MATERIALS PROVIDED

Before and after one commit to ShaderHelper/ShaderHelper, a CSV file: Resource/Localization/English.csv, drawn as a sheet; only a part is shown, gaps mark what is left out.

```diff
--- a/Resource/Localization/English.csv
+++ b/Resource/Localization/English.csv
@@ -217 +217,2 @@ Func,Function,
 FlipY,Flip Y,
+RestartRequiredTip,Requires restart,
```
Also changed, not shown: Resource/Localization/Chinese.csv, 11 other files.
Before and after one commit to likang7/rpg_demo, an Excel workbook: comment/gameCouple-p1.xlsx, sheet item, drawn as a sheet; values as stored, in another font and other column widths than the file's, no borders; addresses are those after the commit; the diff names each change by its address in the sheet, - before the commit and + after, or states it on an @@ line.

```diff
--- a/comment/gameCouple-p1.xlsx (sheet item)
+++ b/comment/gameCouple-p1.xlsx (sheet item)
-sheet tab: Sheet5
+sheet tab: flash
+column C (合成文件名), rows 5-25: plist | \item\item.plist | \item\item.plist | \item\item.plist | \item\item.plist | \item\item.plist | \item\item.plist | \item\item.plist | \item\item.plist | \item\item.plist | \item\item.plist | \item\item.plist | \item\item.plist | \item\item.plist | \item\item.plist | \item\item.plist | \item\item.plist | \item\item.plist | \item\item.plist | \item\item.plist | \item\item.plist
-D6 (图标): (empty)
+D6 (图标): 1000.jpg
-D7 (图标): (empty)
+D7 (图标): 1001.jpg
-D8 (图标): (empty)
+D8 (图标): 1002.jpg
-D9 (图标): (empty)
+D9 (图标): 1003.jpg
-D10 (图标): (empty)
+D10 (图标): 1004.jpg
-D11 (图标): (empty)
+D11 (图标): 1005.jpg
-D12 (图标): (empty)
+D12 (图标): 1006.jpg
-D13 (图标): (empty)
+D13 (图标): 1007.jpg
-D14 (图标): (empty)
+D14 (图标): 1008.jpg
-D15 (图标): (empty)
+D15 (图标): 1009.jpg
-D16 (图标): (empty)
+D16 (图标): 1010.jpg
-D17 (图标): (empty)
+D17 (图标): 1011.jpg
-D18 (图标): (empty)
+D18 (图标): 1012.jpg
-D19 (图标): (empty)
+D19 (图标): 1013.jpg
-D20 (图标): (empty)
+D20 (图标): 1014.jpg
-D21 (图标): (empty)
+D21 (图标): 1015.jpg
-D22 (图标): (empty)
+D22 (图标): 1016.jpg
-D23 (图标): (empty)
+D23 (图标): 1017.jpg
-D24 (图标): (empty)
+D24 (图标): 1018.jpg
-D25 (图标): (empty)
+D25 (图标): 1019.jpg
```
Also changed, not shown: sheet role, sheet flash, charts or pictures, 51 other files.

ASSIGNMENT
On how many lines of the data does "sheet" appear? Give only that number.

ANSWER TO THIS PROBLEM
7